### Exercise description:
An exact repetition of every entry, with no images, is the required answer.

━━━━━ Dataset extract ━━━━━

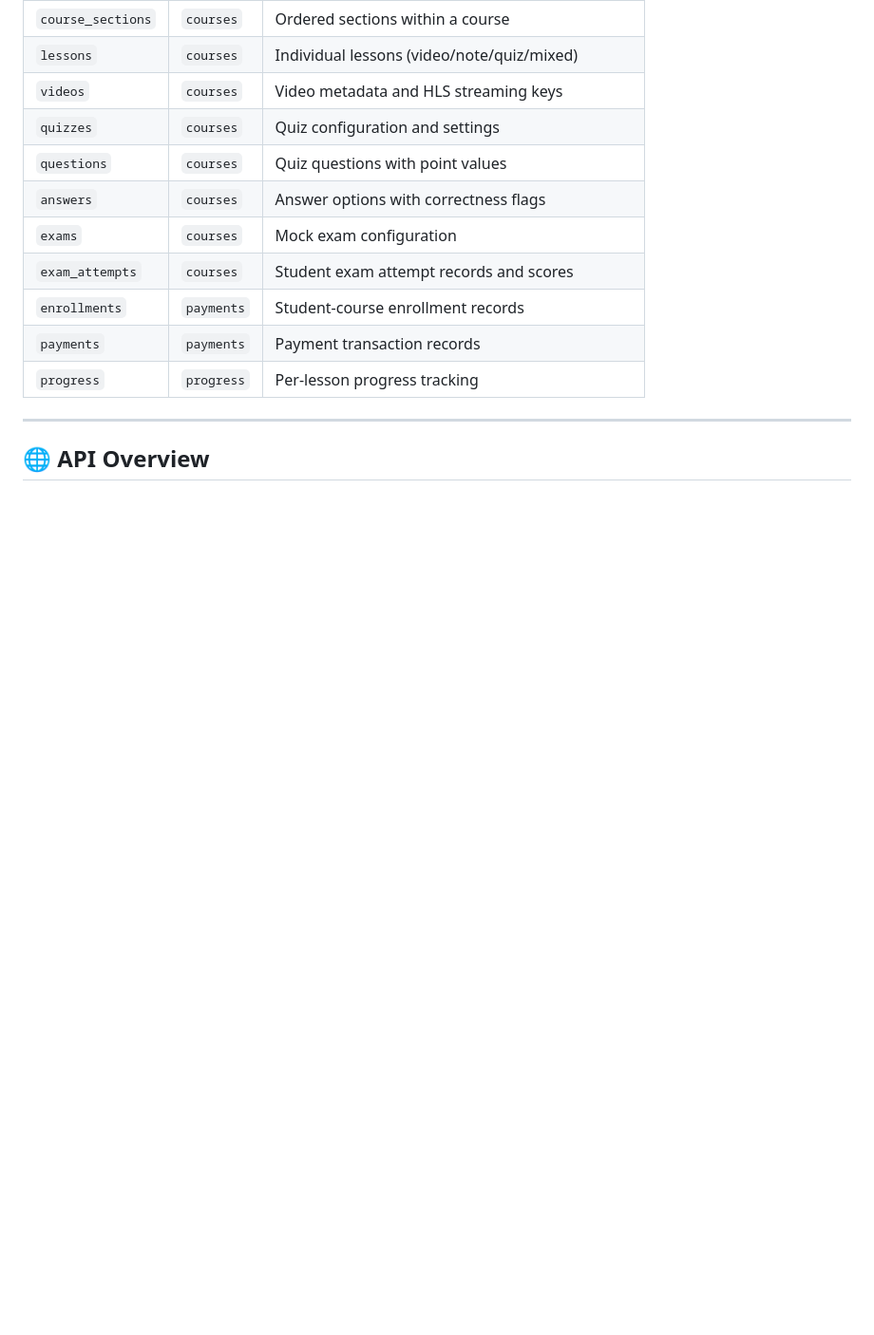
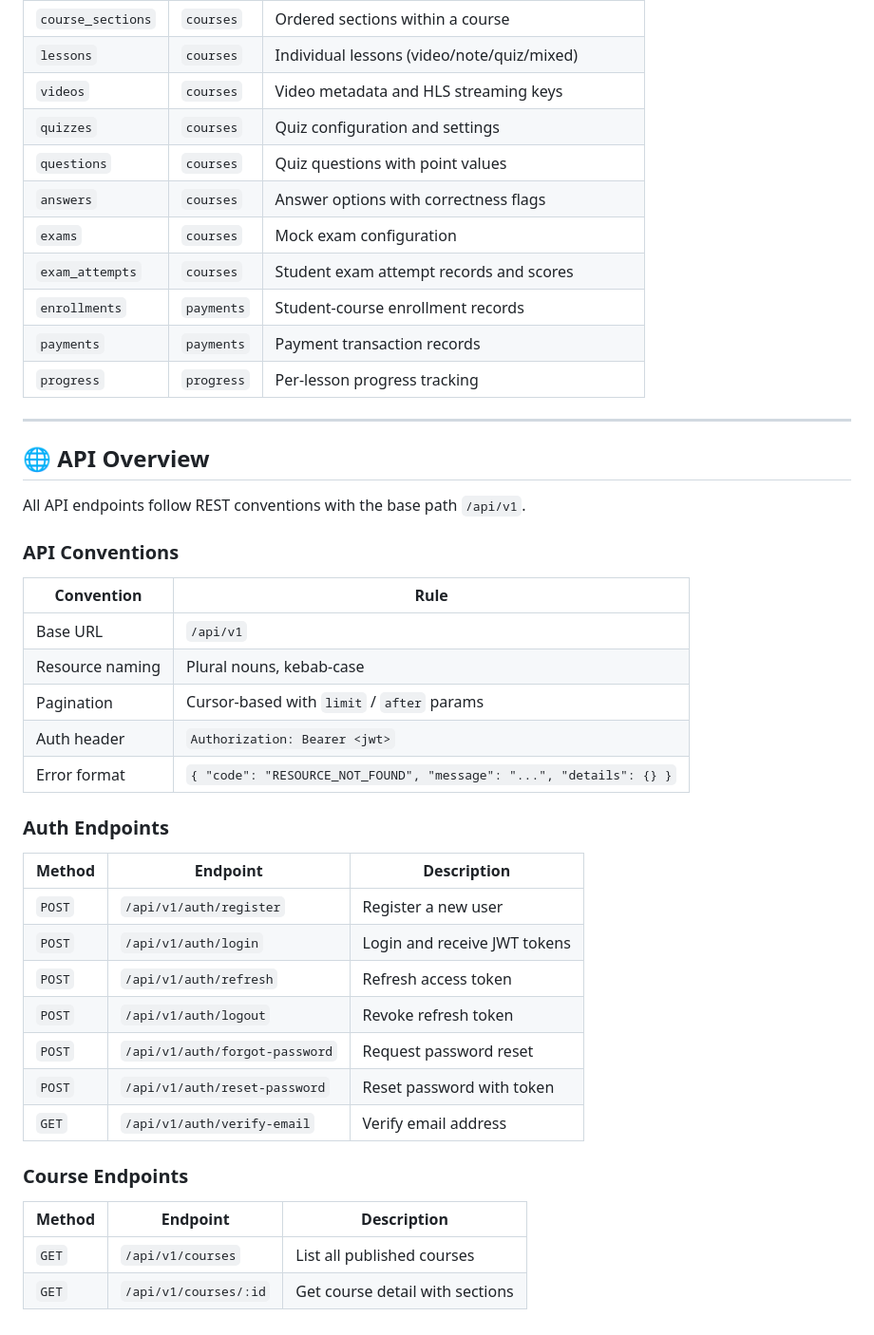
Before and after one commit to Bereke1t2/Memere, a Markdown page: Memere-backend/README.md, the part around the change. Shown at 95% size. GitHub-like rendering; blank space fills up the shorter version.

Commit message:
docs(readme): add API conventions and auth endpoints

```diff
--- a/Memere-backend/README.md
+++ b/Memere-backend/README.md
@@ -290,3 +290,34 @@ The database uses **PostgreSQL** with per-domain schemas and the following desig
 ---
 
 ## 🌐 API Overview
+
+All API endpoints follow REST conventions with the base path `/api/v1`.
+
+### API Conventions
+
+| Convention | Rule |
+|-----------|------|
+| Base URL | `/api/v1` |
+| Resource naming | Plural nouns, kebab-case |
+| Pagination | Cursor-based with `limit` / `after` params |
+| Auth header | `Authorization: Bearer <jwt>` |
+| Error format | `{ "code": "RESOURCE_NOT_FOUND", "message": "...", "details": {} }` |
+
+### Auth Endpoints
+
+| Method | Endpoint | Description |
+|--------|----------|-------------|
+| `POST` | `/api/v1/auth/register` | Register a new user |
+| `POST` | `/api/v1/auth/login` | Login and receive JWT tokens |
+| `POST` | `/api/v1/auth/refresh` | Refresh access token |
+| `POST` | `/api/v1/auth/logout` | Revoke refresh token |
+| `POST` | `/api/v1/auth/forgot-password` | Request password reset |
+| `POST` | `/api/v1/auth/reset-password` | Reset password with token |
+| `GET` | `/api/v1/auth/verify-email` | Verify email address |
+
+### Course Endpoints
+
+| Method | Endpoint | Description |
+|--------|----------|-------------|
+| `GET` | `/api/v1/courses` | List all published courses |
+| `GET` | `/api/v1/courses/:id` | Get course detail with sections |
```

━━━━━

### Exercise solution:
Before and after one commit to Bereke1t2/Memere, a Markdown page: Memere-backend/README.md, the part around the change. Shown at 95% size. GitHub-like rendering; blank space fills up the shorter version.

Commit message:
docs(readme): add API conventions and auth endpoints

```diff
--- a/Memere-backend/README.md
+++ b/Memere-backend/README.md
@@ -290,3 +290,34 @@ The database uses **PostgreSQL** with per-domain schemas and the following desig
 ---
 
 ## 🌐 API Overview
+
+All API endpoints follow REST conventions with the base path `/api/v1`.
+
+### API Conventions
+
+| Convention | Rule |
+|-----------|------|
+| Base URL | `/api/v1` |
+| Resource naming | Plural nouns, kebab-case |
+| Pagination | Cursor-based with `limit` / `after` params |
+| Auth header | `Authorization: Bearer <jwt>` |
+| Error format | `{ "code": "RESOURCE_NOT_FOUND", "message": "...", "details": {} }` |
+
+### Auth Endpoints
+
+| Method | Endpoint | Description |
+|--------|----------|-------------|
+| `POST` | `/api/v1/auth/register` | Register a new user |
+| `POST` | `/api/v1/auth/login` | Login and receive JWT tokens |
+| `POST` | `/api/v1/auth/refresh` | Refresh access token |
+| `POST` | `/api/v1/auth/logout` | Revoke refresh token |
+| `POST` | `/api/v1/auth/forgot-password` | Request password reset |
+| `POST` | `/api/v1/auth/reset-password` | Reset password with token |
+| `GET` | `/api/v1/auth/verify-email` | Verify email address |
+
+### Course Endpoints
+
+| Method | Endpoint | Description |
+|--------|----------|-------------|
+| `GET` | `/api/v1/courses` | List all published courses |
+| `GET` | `/api/v1/courses/:id` | Get course detail with sections |
```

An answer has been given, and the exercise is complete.